2 Artemidorus, Interpretation of Dreams
The animal called camel (κάμηλος) bends its thighs in the middle, thereby reducing the height of its legs. The
- 1This is the only explicit reference to two poets named Euenus, apart from the Suda (ii.449.4 Adler) which simply repeats Harpocration. Jerome (p. 111.12 Helm) gives 460 as the floruit of an Euenus and if this is the same Euenus as Plato makes a contemporary of Socrates, he must have lived a very long life.

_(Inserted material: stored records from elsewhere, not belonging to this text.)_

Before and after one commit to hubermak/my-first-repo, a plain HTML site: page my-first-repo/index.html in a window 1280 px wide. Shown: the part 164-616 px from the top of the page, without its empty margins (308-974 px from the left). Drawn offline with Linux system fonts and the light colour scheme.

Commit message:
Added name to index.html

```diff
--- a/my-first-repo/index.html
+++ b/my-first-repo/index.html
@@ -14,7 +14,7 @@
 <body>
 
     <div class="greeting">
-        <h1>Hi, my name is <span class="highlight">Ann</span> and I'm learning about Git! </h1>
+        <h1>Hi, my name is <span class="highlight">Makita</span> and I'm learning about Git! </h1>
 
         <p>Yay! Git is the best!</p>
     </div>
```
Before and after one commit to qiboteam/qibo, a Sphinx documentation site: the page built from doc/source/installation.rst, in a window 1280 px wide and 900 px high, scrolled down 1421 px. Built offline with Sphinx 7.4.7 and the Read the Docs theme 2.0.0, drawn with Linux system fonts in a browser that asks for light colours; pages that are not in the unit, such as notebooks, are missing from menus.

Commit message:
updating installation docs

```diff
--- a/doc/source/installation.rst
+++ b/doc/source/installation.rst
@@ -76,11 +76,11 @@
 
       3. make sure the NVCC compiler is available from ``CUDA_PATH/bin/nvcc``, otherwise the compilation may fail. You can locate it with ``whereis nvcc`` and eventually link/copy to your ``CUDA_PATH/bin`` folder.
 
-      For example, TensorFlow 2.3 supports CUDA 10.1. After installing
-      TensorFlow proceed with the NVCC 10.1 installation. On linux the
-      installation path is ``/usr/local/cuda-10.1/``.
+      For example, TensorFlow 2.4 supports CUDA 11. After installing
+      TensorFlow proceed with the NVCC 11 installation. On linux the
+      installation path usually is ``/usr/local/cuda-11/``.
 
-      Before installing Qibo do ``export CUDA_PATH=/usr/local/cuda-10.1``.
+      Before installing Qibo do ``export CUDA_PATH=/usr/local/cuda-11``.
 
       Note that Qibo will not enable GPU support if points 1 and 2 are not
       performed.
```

The Suda (iv.726.26 Adler) states that the historian Philistus was a pupil of the elegiac poet Euenus and Philistus was born c. 430. There were also two or more poets named Euenus included in the Greek Anthology (see Gow-Page, The Garland of Philip ii.289) and one of the poems ascribed to Euenus is usually assigned to the 5th-cent. poet (see fr. 2).